But we can go one step further. We can avoid completely the JIT process by precompiling the .exe file which contains instructions in the ECMA Common Intermediate Language into native x86 code using Mono's Ahead-of-Time compiler, to do this, type:

    $ mono --aot Demo.exe
    $ ls Demo.*
    Demo.class  Demo.dll  Demo.exe

The contains the native x86 code. Mono still requires the Demo.exe file to be around to extract metadata, but the Just-in-Time compiler will not be used in that case:

    $ mono Demo.exe

Mono detects the shared object file and resolves methods to those contained in the image file. You can see the native code generated by using the objdump command:

    $ objdump -d

Caveat: in some versions of IKVM references to System.IntPtr are turned into gnu.classpath.RawData, and your program might not compile in the javac, to fix this problem do:

    $ echo "package gnu.classpath;" >
    $ echo "public class RawData {}" >>
    $ javac
    $ mkdir -p gnu/classpath
    $ mv RawData.class gnu/classpath

How complete is Mono/IKVM?

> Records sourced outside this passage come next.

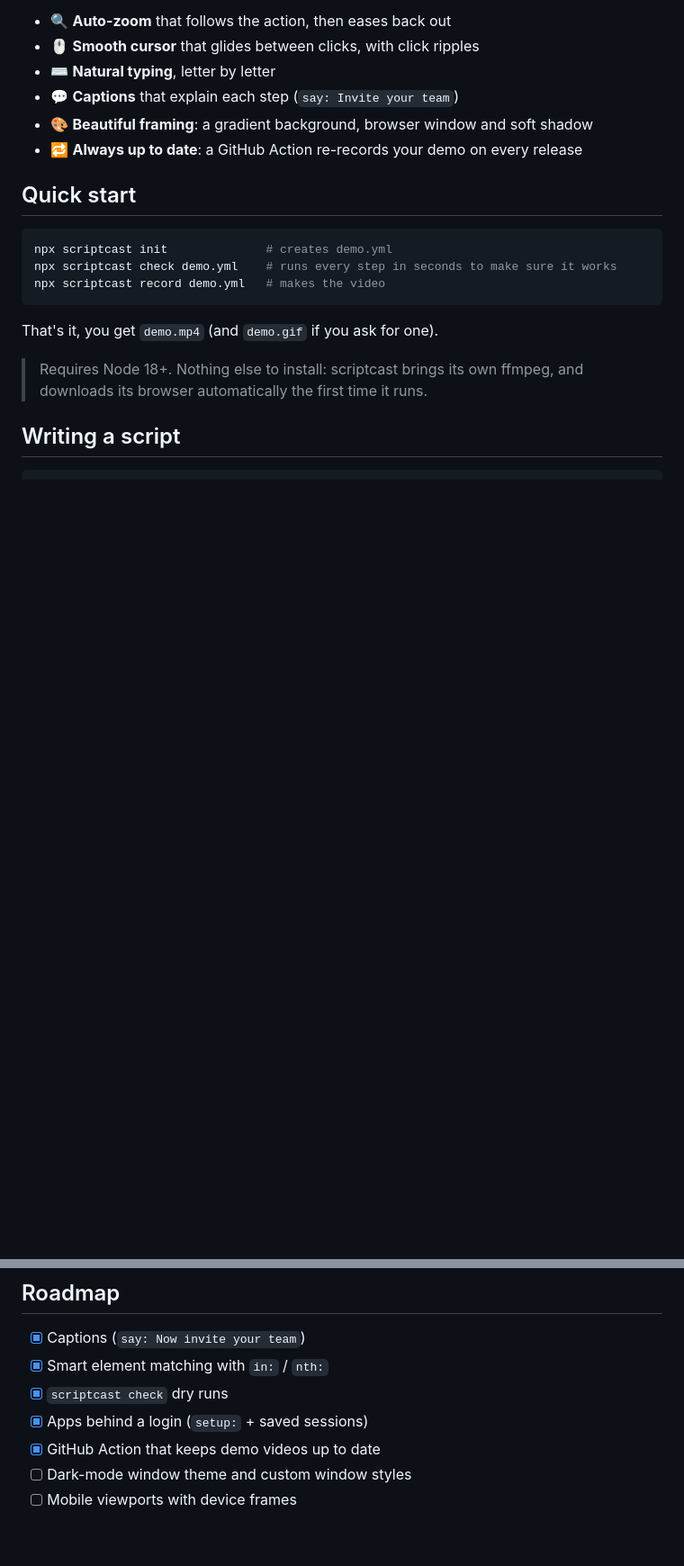
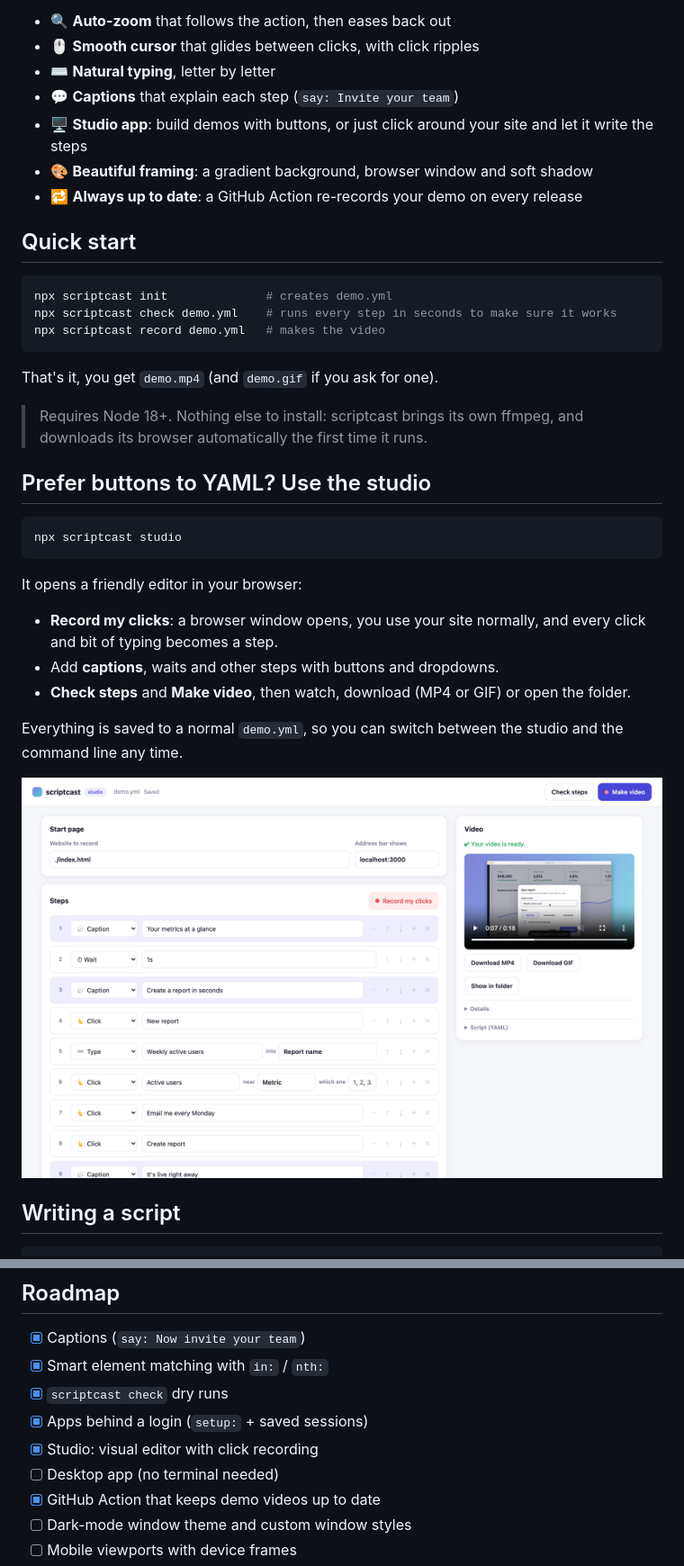
Before and after one commit to vipul080/scriptcast, a Markdown page: README.md, 2 parts joined by grey strips. Shown: that part at 90% size. GitHub-like rendering; pictures changed too: assets/studio.png (added); blank space fills up the shorter version.

````diff
--- a/README.md
+++ b/README.md
@@ -21,6 +21,7 @@ Recording a product demo by hand is slow: you click through your app, flub a ste
 - 🖱️ **Smooth cursor** that glides between clicks, with click ripples
 - ⌨️ **Natural typing**, letter by letter
 - 💬 **Captions** that explain each step (`say: Invite your team`)
+- 🖥️ **Studio app**: build demos with buttons, or just click around your site and let it write the steps
 - 🎨 **Beautiful framing**: a gradient background, browser window and soft shadow
 - 🔁 **Always up to date**: a GitHub Action re-records your demo on every release
 
@@ -35,6 +36,22 @@ npx scriptcast record demo.yml   # makes the video
 That's it, you get `demo.mp4` (and `demo.gif` if you ask for one).
 
 > Requires Node 18+. Nothing else to install: scriptcast brings its own ffmpeg, and downloads its browser automatically the first time it runs.
+
+## Prefer buttons to YAML? Use the studio
+
+```bash
+npx scriptcast studio
+```
+
+It opens a friendly editor in your browser:
+
+- **Record my clicks**: a browser window opens, you use your site normally, and every click and bit of typing becomes a step.
+- Add **captions**, waits and other steps with buttons and dropdowns.
+- **Check steps** and **Make video**, then watch, download (MP4 or GIF) or open the folder.
+
+Everything is saved to a normal `demo.yml`, so you can switch between the studio and the command line any time.
+
+![scriptcast studio](assets/studio.png)
 
 ## Writing a script
 
@@ -199,6 +217,8 @@ npm run demo   # renders examples/dashboard/demo.mp4
 - [x] Smart element matching with `in:` / `nth:`
 - [x] `scriptcast check` dry runs
 - [x] Apps behind a login (`setup:` + saved sessions)
+- [x] Studio: visual editor with click recording
+- [ ] Desktop app (no terminal needed)
 - [x] GitHub Action that keeps demo videos up to date
 - [ ] Dark-mode window theme and custom window styles
 - [ ] Mobile viewports with device frames
````
Also changed, not shown: other parts of README.md (+1 -0 lines), CHANGELOG.md (+6 -0 lines), 12 other files.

Mono and IKVM depend on the GNU Classpath, so it is as complete as open source Java, but you get the added advantage of accessing any Mono/.NET libraries as well.

Today Mono/IKVM can run large applications like Eclipse, Jython and JBoss. Screenshot of Eclipse running on Mono.